== What to work on ==
Please copy every line below that contains the string "axes".

== Given data ==
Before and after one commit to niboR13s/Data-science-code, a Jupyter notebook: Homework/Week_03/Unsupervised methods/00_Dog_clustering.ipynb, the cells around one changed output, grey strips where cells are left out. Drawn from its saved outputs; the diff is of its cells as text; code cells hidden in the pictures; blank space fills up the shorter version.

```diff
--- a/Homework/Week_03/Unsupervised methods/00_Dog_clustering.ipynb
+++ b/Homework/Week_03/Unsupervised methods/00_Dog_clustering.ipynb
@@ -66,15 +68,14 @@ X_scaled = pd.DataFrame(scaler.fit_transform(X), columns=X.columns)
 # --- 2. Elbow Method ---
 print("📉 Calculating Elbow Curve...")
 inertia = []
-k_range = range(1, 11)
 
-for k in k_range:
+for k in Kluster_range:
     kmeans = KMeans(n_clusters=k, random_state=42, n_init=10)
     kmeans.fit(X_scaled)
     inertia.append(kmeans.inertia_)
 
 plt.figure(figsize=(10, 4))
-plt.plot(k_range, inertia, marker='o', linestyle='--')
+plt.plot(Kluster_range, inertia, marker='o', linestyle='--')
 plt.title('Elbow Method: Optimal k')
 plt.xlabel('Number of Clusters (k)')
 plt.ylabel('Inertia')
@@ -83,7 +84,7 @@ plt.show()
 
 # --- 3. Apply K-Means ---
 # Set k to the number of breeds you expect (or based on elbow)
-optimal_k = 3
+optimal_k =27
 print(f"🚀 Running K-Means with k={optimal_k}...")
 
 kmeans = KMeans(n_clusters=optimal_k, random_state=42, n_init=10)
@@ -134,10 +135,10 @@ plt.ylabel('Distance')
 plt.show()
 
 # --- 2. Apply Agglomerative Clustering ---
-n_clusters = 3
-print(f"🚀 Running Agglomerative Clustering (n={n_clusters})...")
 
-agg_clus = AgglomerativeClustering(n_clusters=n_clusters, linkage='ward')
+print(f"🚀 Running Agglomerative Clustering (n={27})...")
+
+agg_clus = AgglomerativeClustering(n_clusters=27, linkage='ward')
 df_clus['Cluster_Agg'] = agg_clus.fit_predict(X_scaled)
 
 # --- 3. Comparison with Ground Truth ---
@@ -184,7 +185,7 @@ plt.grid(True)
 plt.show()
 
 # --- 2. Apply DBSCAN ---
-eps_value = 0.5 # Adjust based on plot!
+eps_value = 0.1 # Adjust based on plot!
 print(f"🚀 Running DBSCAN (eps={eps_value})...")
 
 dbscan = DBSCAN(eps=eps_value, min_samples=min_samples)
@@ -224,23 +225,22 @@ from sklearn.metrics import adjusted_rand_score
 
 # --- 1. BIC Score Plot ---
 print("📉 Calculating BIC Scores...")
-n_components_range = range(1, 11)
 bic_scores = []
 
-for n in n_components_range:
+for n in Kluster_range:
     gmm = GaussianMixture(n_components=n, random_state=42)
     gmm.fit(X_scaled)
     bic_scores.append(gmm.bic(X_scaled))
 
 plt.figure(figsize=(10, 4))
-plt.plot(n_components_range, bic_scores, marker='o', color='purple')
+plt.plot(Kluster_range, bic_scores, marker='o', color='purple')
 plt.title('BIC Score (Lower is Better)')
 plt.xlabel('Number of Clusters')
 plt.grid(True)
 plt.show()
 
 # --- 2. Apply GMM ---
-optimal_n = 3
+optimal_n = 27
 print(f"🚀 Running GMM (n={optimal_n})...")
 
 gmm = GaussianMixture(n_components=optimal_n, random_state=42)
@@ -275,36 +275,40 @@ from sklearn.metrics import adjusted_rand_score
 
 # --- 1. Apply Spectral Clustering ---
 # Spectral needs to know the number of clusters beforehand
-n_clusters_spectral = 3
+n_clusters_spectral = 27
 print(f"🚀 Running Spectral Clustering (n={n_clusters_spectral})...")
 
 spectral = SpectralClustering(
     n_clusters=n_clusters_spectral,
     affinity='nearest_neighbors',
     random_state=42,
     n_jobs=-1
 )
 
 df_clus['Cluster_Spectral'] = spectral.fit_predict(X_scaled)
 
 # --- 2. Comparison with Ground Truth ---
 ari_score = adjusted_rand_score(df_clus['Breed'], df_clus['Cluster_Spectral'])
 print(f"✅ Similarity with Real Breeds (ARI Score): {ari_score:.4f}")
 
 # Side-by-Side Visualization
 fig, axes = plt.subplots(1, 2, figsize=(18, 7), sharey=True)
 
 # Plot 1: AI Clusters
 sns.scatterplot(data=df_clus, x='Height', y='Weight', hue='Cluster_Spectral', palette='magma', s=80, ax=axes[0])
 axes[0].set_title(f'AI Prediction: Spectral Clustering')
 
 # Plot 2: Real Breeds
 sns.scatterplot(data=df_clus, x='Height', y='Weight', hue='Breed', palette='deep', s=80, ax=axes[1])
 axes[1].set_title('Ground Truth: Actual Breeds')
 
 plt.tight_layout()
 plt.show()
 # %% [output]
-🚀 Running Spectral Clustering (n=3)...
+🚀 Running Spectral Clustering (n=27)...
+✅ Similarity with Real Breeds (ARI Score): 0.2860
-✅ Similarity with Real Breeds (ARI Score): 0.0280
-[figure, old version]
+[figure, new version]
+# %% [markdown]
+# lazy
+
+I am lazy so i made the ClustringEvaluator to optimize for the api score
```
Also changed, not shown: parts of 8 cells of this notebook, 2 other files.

* * *

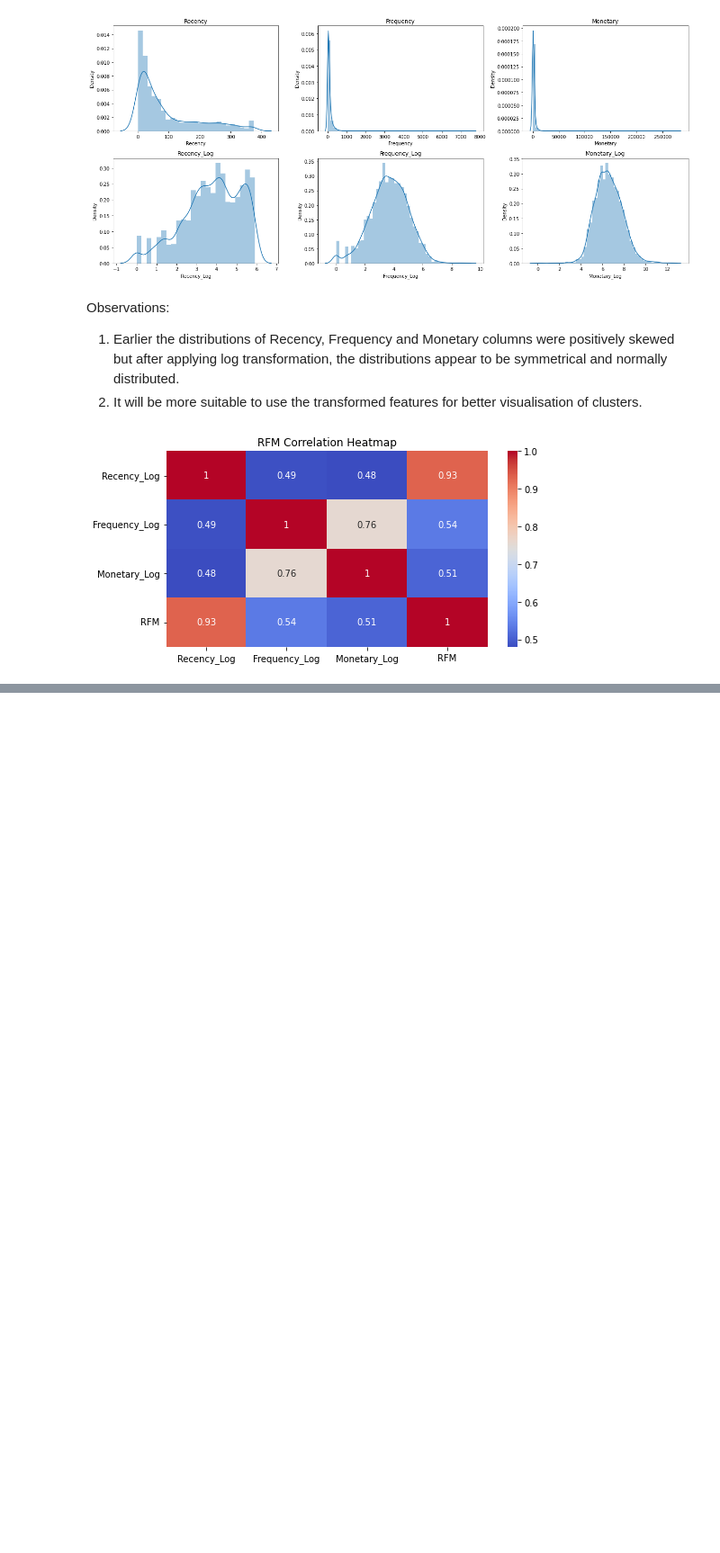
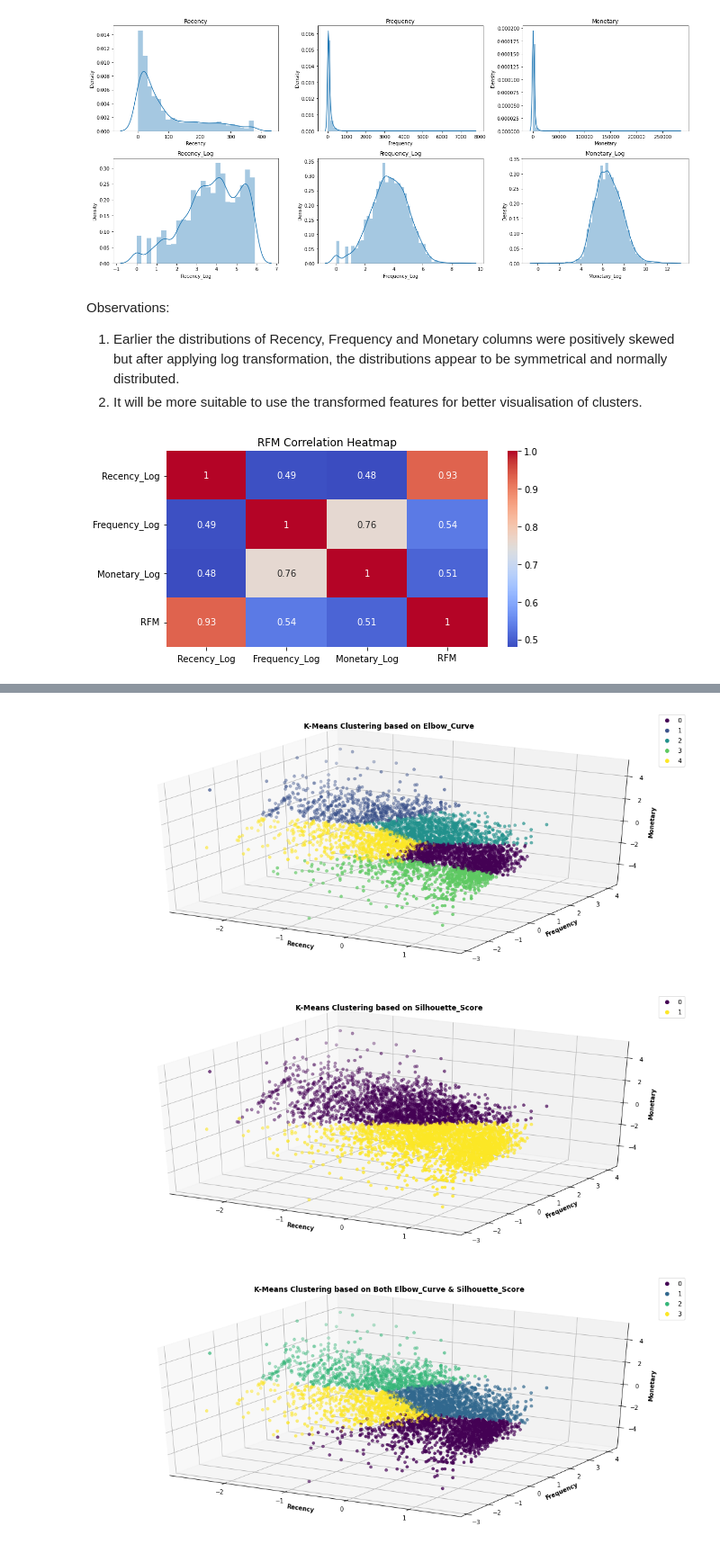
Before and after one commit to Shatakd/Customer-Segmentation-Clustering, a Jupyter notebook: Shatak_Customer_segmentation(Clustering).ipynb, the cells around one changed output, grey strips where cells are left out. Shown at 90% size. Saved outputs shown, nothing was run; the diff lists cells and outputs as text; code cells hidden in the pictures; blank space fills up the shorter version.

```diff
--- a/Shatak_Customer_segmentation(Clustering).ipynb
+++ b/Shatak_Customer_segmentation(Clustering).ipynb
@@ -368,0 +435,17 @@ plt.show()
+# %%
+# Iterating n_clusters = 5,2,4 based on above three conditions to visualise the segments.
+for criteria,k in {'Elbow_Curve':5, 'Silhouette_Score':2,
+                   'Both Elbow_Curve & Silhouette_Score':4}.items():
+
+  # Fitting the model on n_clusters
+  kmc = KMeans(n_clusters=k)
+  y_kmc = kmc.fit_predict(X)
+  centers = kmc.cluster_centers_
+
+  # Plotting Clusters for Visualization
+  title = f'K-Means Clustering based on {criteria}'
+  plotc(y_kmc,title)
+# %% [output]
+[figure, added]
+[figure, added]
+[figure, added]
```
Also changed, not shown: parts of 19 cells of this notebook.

== The answer ==
 fig, axes = plt.subplots(1, 2, figsize=(18, 7), sharey=True)
 sns.scatterplot(data=df_clus, x='Height', y='Weight', hue='Cluster_Spectral', palette='magma', s=80, ax=axes[0])
 axes[0].set_title(f'AI Prediction: Spectral Clustering')
 sns.scatterplot(data=df_clus, x='Height', y='Weight', hue='Breed', palette='deep', s=80, ax=axes[1])
 axes[1].set_title('Ground Truth: Actual Breeds')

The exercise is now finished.